▶ [TRY IT]:
Using the entries below, show all lines with the string "margin".

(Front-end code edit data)
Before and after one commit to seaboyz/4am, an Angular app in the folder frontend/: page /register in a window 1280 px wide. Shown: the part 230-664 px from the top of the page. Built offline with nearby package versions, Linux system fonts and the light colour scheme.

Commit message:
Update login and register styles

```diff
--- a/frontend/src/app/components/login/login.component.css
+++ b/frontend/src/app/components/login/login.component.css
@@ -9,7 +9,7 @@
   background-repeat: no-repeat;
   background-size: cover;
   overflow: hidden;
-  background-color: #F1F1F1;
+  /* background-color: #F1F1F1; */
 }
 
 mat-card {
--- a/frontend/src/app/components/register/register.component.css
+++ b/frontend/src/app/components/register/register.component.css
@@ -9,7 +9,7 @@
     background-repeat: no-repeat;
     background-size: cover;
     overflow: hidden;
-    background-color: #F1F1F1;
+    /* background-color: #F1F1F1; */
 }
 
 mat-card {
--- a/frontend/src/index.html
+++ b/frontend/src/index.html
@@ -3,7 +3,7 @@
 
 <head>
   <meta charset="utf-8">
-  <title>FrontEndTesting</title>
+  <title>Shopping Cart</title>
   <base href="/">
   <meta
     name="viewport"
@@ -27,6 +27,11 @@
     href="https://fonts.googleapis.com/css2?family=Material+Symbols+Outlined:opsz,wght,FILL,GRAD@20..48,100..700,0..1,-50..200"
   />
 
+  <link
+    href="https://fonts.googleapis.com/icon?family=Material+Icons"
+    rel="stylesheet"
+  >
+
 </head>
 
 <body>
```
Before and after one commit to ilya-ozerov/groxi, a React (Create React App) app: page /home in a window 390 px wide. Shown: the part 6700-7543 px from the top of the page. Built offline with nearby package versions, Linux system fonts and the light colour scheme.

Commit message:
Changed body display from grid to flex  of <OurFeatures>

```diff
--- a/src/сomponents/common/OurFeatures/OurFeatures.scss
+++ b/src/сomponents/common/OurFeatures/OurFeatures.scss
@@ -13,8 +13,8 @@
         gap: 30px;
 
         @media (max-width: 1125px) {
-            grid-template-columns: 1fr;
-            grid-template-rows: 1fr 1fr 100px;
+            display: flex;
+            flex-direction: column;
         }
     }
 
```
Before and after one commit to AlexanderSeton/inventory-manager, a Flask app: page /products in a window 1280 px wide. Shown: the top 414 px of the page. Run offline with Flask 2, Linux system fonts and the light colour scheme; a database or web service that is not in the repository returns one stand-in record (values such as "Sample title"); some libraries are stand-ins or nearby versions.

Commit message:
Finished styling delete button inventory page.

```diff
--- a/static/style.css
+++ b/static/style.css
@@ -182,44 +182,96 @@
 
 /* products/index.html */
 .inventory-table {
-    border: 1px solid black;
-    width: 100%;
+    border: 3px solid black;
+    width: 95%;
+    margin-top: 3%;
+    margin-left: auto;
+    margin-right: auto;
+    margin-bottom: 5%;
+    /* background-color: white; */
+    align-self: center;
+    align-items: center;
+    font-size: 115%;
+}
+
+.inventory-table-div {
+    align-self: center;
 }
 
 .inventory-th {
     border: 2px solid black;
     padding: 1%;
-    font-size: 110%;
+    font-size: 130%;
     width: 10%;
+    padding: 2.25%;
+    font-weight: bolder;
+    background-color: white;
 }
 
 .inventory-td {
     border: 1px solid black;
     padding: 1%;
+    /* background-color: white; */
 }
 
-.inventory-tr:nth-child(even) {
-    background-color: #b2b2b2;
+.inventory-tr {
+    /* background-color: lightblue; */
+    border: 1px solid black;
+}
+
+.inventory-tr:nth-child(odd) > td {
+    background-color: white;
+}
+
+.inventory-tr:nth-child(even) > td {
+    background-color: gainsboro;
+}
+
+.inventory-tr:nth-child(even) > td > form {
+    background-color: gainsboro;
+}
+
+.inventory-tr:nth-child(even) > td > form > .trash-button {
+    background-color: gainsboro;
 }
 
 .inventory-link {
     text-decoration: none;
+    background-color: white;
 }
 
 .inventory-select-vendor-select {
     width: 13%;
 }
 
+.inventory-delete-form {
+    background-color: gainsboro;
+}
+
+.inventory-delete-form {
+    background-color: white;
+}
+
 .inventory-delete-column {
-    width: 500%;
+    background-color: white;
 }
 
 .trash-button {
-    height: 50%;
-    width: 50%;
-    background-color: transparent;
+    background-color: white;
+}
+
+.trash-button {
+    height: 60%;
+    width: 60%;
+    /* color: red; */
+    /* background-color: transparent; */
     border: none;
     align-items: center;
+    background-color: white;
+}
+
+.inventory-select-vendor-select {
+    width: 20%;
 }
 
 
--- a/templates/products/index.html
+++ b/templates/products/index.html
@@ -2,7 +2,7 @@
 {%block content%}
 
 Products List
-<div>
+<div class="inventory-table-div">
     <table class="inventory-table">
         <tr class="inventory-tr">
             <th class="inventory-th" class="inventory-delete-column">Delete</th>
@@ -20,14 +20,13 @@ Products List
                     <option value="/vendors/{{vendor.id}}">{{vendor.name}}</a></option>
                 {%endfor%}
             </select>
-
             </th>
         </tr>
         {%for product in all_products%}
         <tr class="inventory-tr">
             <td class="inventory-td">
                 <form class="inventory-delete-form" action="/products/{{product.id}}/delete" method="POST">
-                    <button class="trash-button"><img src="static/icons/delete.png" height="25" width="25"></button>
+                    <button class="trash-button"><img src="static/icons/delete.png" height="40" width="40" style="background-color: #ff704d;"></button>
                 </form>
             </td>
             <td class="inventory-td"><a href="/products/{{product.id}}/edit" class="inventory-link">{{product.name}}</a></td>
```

▶ [REPLY TO THE TASK]:
+    margin-top: 3%;
+    margin-left: auto;
+    margin-right: auto;
+    margin-bottom: 5%;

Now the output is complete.